Problem ::
Find every line in the entries that holds the string "task" and report it.

Provided records ::

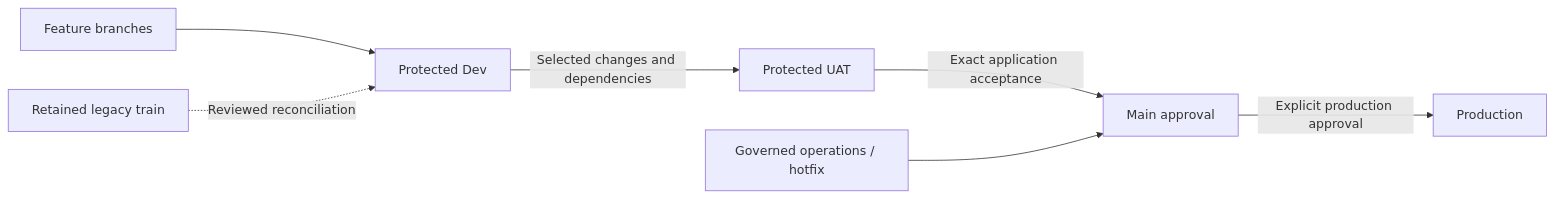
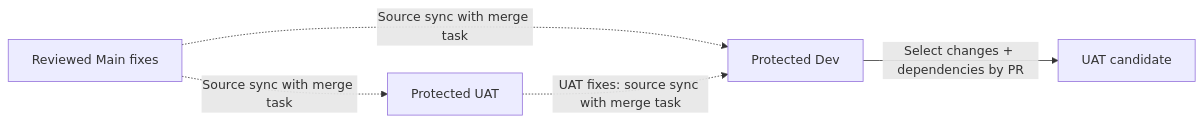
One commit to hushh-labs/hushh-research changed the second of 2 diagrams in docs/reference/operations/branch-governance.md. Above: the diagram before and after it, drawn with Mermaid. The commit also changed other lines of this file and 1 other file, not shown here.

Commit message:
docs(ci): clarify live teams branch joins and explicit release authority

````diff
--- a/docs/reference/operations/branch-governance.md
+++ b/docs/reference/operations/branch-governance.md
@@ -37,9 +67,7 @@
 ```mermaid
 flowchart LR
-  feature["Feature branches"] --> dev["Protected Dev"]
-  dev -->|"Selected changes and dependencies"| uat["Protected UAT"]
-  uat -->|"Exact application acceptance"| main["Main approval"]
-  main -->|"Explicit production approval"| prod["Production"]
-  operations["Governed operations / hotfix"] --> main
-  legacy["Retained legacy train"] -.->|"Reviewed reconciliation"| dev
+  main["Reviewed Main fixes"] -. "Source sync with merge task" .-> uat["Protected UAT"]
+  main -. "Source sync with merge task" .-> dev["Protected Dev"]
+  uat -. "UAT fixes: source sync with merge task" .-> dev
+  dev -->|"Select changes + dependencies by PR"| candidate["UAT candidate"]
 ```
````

Answer area ::
+  main["Reviewed Main fixes"] -. "Source sync with merge task" .-> uat["Protected UAT"]
+  main -. "Source sync with merge task" .-> dev["Protected Dev"]
+  uat -. "UAT fixes: source sync with merge task" .-> dev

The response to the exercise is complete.